When traveling in North America which carry-on you need is simple; a domestic carry-on (22’’-14’’-9’’) is accepted by all the major carriers. However, things get murkier when traveling overseas. While many luggage makers sell international carry-ons there are no set carry-on sizes that each airline takes and very few rules regulating sizes overseas.
If you are flying direct overseas or using connecting flights, things nowadays are fairly simple. IATA Resolution 302 states that whoever the marketing carrier is (the company that you booked your flight from) their baggage rules must apply to all legs of your trip. So if your ticket says United, American, or any other major US carrier then your domestic carry-on will suffice. If you are booked on a major international carrier, refer to their website and follow their guidelines.
Things get murkier if you have multiple legs of your trip booked separately, especially if you will be using overseas regional jets. Each regional airline overseas has a different standard for what qualifies for a carry-on and most have weight restrictions that really limit what you can pack in your suitcase. Please make note of any weight restrictions before packing and I recommend always having a luggage scale.
So if you are going be using regional overseas carriers you might have to rethink how you pack. My best recommendation is to consider not using a carry-on at all. For example, if you are going for several weeks and using several regional carriers, then a 25’’-26’’ suitcase plus a backpack, tote, or wheeled tote might be a perfect solution for you. You will have to check a bag either way so a smaller personal bag might be all you need to keep emergency items in.
For student’s studying overseas I really like convertible backpacks, especially ones without wheels. They can be carried either like a backpack or a shoulder bag and have cinches that allow the bag to be adjusted to your specific needs and they usually weigh less then wheeled bags. My current favorite is the Lite-Gear Travel Pack. It can hold as much as a conventional carry-on and only weighs two pounds.
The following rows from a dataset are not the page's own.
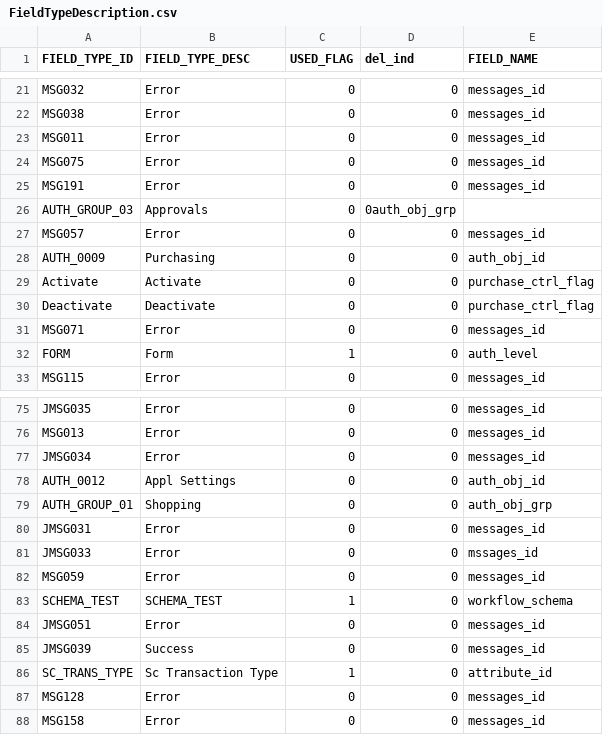
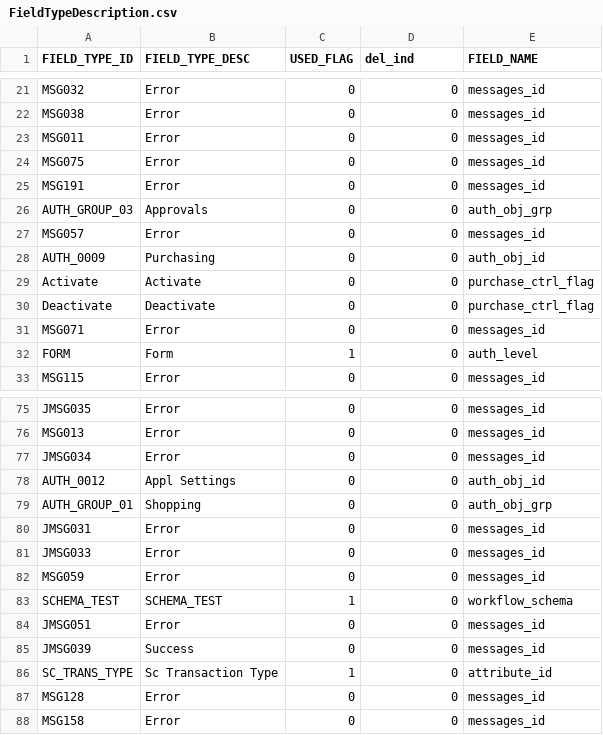
Before and after one commit to HG-ADMIN-2019/procurezy, a CSV file: MajjakaScript/application_data/FieldTypeDescription.csv, drawn as a sheet; only a part is shown, gaps mark what is left out; the diff names each change by its address in the sheet, - before the commit and + after, or states it on an @@ line.

Commit message:
changes

```diff
--- a/MajjakaScript/application_data/FieldTypeDescription.csv
+++ b/MajjakaScript/application_data/FieldTypeDescription.csv
-D26 (del_ind): 0auth_obj_grp
+D26 (del_ind): 0
-E26 (FIELD_NAME): (empty)
+E26 (FIELD_NAME): auth_obj_grp
-E81 (FIELD_NAME): mssages_id
+E81 (FIELD_NAME): messages_id
```
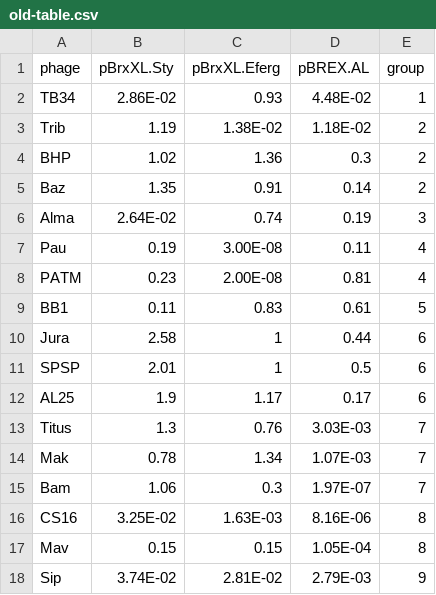
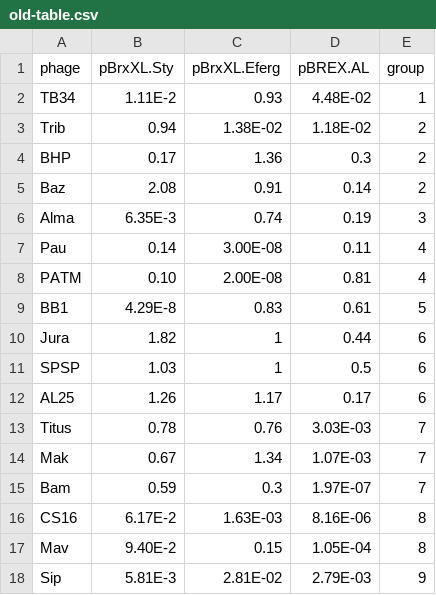
Before and after one commit to liampshaw/BREX-phage-motifs, a CSV file: data/old-table.csv, drawn as a sheet.

Commit message:
edits to figure, new Sty data

```diff
--- a/data/old-table.csv
+++ b/data/old-table.csv
@@ -1,18 +1,18 @@
 phage,pBrxXL.Sty,pBrxXL.Eferg,pBREX.AL,group
-TB34,2.86E-02,0.93,4.48E-02,1
-Trib,1.19,1.38E-02,1.18E-02,2
-BHP,1.02,1.36,0.3,2
-Baz,1.35,0.91,0.14,2
-Alma,2.64E-02,0.74,0.19,3
-Pau,0.19,3.00E-08,0.11,4
-PATM,0.23,2.00E-08,0.81,4
-BB1,0.11,0.83,0.61,5
-Jura,2.58,1,0.44,6
-SPSP,2.01,1,0.5,6
-AL25,1.9,1.17,0.17,6
-Titus,1.3,0.76,3.03E-03,7
-Mak,0.78,1.34,1.07E-03,7
-Bam,1.06,0.3,1.97E-07,7
-CS16,3.25E-02,1.63E-03,8.16E-06,8
-Mav,0.15,0.15,1.05E-04,8
-Sip,3.74E-02,2.81E-02,2.79E-03,9
+TB34,1.11E-2,0.93,4.48E-02,1
+Trib,0.94,1.38E-02,1.18E-02,2
+BHP,0.17,1.36,0.3,2
+Baz,2.08,0.91,0.14,2
+Alma,6.35E-3,0.74,0.19,3
+Pau,0.14,3.00E-08,0.11,4
+PATM,0.10,2.00E-08,0.81,4
+BB1,4.29E-8,0.83,0.61,5
+Jura,1.82,1,0.44,6
+SPSP,1.03,1,0.5,6
+AL25,1.26,1.17,0.17,6
+Titus,0.78,0.76,3.03E-03,7
+Mak,0.67,1.34,1.07E-03,7
+Bam,0.59,0.3,1.97E-07,7
+CS16,6.17E-2,1.63E-03,8.16E-06,8
+Mav,9.40E-2,0.15,1.05E-04,8
+Sip,5.81E-3,2.81E-02,2.79E-03,9
```
Also changed, not shown: 9 other files.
Finally, as always, less is more when it comes to packing for your overseas trip. Consider taking less then you usually pack, especially when it comes to shoes and accessories. You will be doing a lot of walking so plan on taking your most comfortable and easy to use clothing and shoes. The good news is planning for your trip in advance will help avoid nasty surprises on your trip, and that is something we all can appreciate.
When people find out you work for a luggage store their first question usually is, what is your favorite brand of luggage? While we love all brands here at Irv’s Luggage, there always been a soft spot for Briggs & Riley. Not only are they popular with both our employees and our customers, but they are Consumer Reports top rated luggage company. They are the only line of bags to offer such features the Simple As That warranty and an outside pull handle for easy packing. Now for 2017, they have redesigned their Transcend line of luggage.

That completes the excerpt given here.